[Content revision data]
:::::

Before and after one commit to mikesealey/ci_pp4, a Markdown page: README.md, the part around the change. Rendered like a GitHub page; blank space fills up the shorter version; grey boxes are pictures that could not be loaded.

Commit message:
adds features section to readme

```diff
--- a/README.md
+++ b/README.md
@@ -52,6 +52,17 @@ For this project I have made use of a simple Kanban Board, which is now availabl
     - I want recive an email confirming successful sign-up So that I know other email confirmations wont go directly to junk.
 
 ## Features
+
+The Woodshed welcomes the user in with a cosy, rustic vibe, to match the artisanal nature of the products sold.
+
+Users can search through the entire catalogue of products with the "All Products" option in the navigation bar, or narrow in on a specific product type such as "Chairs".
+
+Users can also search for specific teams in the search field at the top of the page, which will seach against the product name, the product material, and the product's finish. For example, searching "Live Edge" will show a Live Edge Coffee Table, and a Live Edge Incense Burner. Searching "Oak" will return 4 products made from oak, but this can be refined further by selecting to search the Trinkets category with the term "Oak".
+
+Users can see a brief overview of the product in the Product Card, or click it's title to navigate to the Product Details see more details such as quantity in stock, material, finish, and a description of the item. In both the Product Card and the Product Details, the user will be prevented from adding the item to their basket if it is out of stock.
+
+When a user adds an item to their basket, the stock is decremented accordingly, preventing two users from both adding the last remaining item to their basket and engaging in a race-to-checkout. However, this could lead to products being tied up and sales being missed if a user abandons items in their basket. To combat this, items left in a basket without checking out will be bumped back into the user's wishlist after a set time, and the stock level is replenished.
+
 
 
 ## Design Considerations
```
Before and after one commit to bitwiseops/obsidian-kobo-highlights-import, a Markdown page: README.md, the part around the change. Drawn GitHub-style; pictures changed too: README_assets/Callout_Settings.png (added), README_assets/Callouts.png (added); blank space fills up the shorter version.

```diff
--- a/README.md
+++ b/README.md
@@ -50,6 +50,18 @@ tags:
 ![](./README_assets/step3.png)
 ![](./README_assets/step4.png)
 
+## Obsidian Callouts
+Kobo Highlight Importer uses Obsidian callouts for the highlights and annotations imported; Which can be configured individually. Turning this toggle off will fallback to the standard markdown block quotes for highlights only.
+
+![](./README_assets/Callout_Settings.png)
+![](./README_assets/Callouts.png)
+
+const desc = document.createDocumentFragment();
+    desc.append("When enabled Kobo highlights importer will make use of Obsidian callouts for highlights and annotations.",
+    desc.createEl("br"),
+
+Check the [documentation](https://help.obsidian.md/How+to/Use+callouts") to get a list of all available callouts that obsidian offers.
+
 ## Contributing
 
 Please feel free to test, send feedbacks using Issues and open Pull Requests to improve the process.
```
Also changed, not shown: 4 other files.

:::::

YOUR GOAL: Print each of the lines above again, unchanged.

TASK RESPONSE:
Before and after one commit to mikesealey/ci_pp4, a Markdown page: README.md, the part around the change. Rendered like a GitHub page; blank space fills up the shorter version; grey boxes are pictures that could not be loaded.

Commit message:
adds features section to readme

```diff
--- a/README.md
+++ b/README.md
@@ -52,6 +52,17 @@ For this project I have made use of a simple Kanban Board, which is now availabl
     - I want recive an email confirming successful sign-up So that I know other email confirmations wont go directly to junk.
 
 ## Features
+
+The Woodshed welcomes the user in with a cosy, rustic vibe, to match the artisanal nature of the products sold.
+
+Users can search through the entire catalogue of products with the "All Products" option in the navigation bar, or narrow in on a specific product type such as "Chairs".
+
+Users can also search for specific teams in the search field at the top of the page, which will seach against the product name, the product material, and the product's finish. For example, searching "Live Edge" will show a Live Edge Coffee Table, and a Live Edge Incense Burner. Searching "Oak" will return 4 products made from oak, but this can be refined further by selecting to search the Trinkets category with the term "Oak".
+
+Users can see a brief overview of the product in the Product Card, or click it's title to navigate to the Product Details see more details such as quantity in stock, material, finish, and a description of the item. In both the Product Card and the Product Details, the user will be prevented from adding the item to their basket if it is out of stock.
+
+When a user adds an item to their basket, the stock is decremented accordingly, preventing two users from both adding the last remaining item to their basket and engaging in a race-to-checkout. However, this could lead to products being tied up and sales being missed if a user abandons items in their basket. To combat this, items left in a basket without checking out will be bumped back into the user's wishlist after a set time, and the stock level is replenished.
+
 
 
 ## Design Considerations
```
Before and after one commit to bitwiseops/obsidian-kobo-highlights-import, a Markdown page: README.md, the part around the change. Drawn GitHub-style; pictures changed too: README_assets/Callout_Settings.png (added), README_assets/Callouts.png (added); blank space fills up the shorter version.

```diff
--- a/README.md
+++ b/README.md
@@ -50,6 +50,18 @@ tags:
 ![](./README_assets/step3.png)
 ![](./README_assets/step4.png)
 
+## Obsidian Callouts
+Kobo Highlight Importer uses Obsidian callouts for the highlights and annotations imported; Which can be configured individually. Turning this toggle off will fallback to the standard markdown block quotes for highlights only.
+
+![](./README_assets/Callout_Settings.png)
+![](./README_assets/Callouts.png)
+
+const desc = document.createDocumentFragment();
+    desc.append("When enabled Kobo highlights importer will make use of Obsidian callouts for highlights and annotations.",
+    desc.createEl("br"),
+
+Check the [documentation](https://help.obsidian.md/How+to/Use+callouts") to get a list of all available callouts that obsidian offers.
+
 ## Contributing
 
 Please feel free to test, send feedbacks using Issues and open Pull Requests to improve the process.
```
Also changed, not shown: 4 other files.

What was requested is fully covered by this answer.